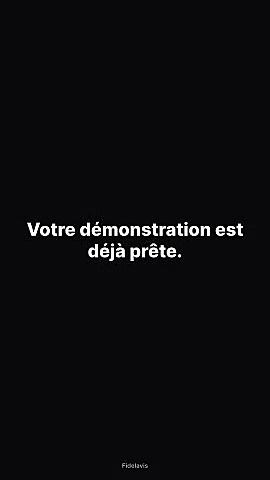
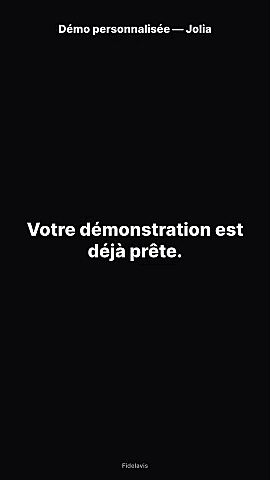
pilot(jolia) v6 : Anna visage cadré + subtitle + title permanent
Restructuration layout selon retours utilisateur :
- Top_title (0-30s) : "Démo personnalisée — {{restaurant_name}}" en haut
- Avatar_circle : haut-gauche (14% x 18% y), 200×200px, y_alignment=20%
  (centre la source sur le visage d'Anna au lieu du torse)
- Avatar_subtitle (NEW) : à droite d'Anna, "Découvrez votre wallet de
  fidélité personnalisé", aligné gauche
- Mockup_right : positionné y=62% (moitié basse), 75% hauteur, wallet
  + coupon mieux lisibles
- Title_intro supprimé (remplacé par Top_title permanent)

Changed region(s): [[0.2074, 0.0312, 0.6222, 0.0938], [0.6815, 0.0312, 0.7704, 0.0938]]

diff --git a/jolia-video-production-report.md b/jolia-video-production-report.md
@@ -1,19 +1,19 @@
 # Rapport de production vidéo — **Jolia**
-_Généré le 2026-05-31 à 19:05_
+_Généré le 2026-05-31 à 19:22_
 
 ## ✅ Vidéo produite
 
 - **Fichier local** : `dm_videos/jolia-dm.mp4`
-- **Poids** : 0.43 MB
-- **Durée totale du pipeline** : 11.3 s
-- **URL Creatomate (CDN)** : https://f002.backblazeb2.com/file/creatomate-c8xg3hsxdu/a66cee81-ec3b-4b4c-a227-b4f644dcfa09.mp4
+- **Poids** : 0.45 MB
+- **Durée totale du pipeline** : 11.5 s
+- **URL Creatomate (CDN)** : https://f002.backblazeb2.com/file/creatomate-c8xg3hsxdu/90bc4c3e-859a-43a9-b5e3-a1deab66bb48.mp4
 
 ## ⏱ Durées
 
 - Script parlé estimé : **~11.2 s** (28 mots)
 - Vidéo finale : **30 s** (1080×1920, 30 fps)
 - Rendu HeyGen : ~0 s
-- Rendu Creatomate : ~11.3 s
+- Rendu Creatomate : ~11.5 s
 
 ## 💰 Coût
 
@@ -27,7 +27,7 @@ _(Vérifier les chiffres exacts dans les dashboards HeyGen et Creatomate.)_
 
 - HeyGen `video_id` : `<reused>`
 - HeyGen `video_url` : https://files2.heygen.ai/aws_pacific/avatar_tmp/288630a07eca49aa87460535cee78838/5f1c268c304e40e7b0c45bcedf09971c.mp4?Expires=1780849758&Signature=cCoA8M3s8Ay2xuG66zAt87NH8xMgksHtbdi-Ttg7HqbaF~H6~76oXDZqPSd18YdF8dkHRQIjS1voiDul9h0cL1icQY324AYF2jGfh6TevYrGhFoOla89QLTV5-n1MC5ffXlzXH2G3XTm2q9qUT-qmFFsj4c3i-UxcmoGi8-ZRYx4BGoZohlt96dDzTflUnuZ10hZhiXt-uWFALCGZYaOEDW3195TIghJa6Q1-B~-oB~4-Fu9H-inbAWBo0TWP5t~pdlrcORe1G4QAcSKqVhG8C0Ucb5CxqzgtHawRN9u5Q7b~56j~XIy1irXIGIUynHoZZGn340NsQRDzJCt~Ofhcw__&Key-Pair-Id=K38HBHX5LX3X2H
-- Creatomate `render_id` : `a66cee81-ec3b-4b4c-a227-b4f644dcfa09`
+- Creatomate `render_id` : `90bc4c3e-859a-43a9-b5e3-a1deab66bb48`
 
 ## 🎬 Scènes clés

◆ ◆ ◆ ◆ ◆

ABOUT THIS TASK:
Copy exactly the stretch of data above from the line with "-- **Poids** : 0.43 MB" through the line with "-- Rendu Creatomate : ~11.3 s", and omit all other lines.

PROBLEM SOLUTION:
-- **Poids** : 0.43 MB
-- **Durée totale du pipeline** : 11.3 s
-- **URL Creatomate (CDN)** : https://f002.backblazeb2.com/file/creatomate-c8xg3hsxdu/a66cee81-ec3b-4b4c-a227-b4f644dcfa09.mp4
+- **Poids** : 0.45 MB
+- **Durée totale du pipeline** : 11.5 s
+- **URL Creatomate (CDN)** : https://f002.backblazeb2.com/file/creatomate-c8xg3hsxdu/90bc4c3e-859a-43a9-b5e3-a1deab66bb48.mp4
 
 ## ⏱ Durées
 
 - Script parlé estimé : **~11.2 s** (28 mots)
 - Vidéo finale : **30 s** (1080×1920, 30 fps)
 - Rendu HeyGen : ~0 s
-- Rendu Creatomate : ~11.3 s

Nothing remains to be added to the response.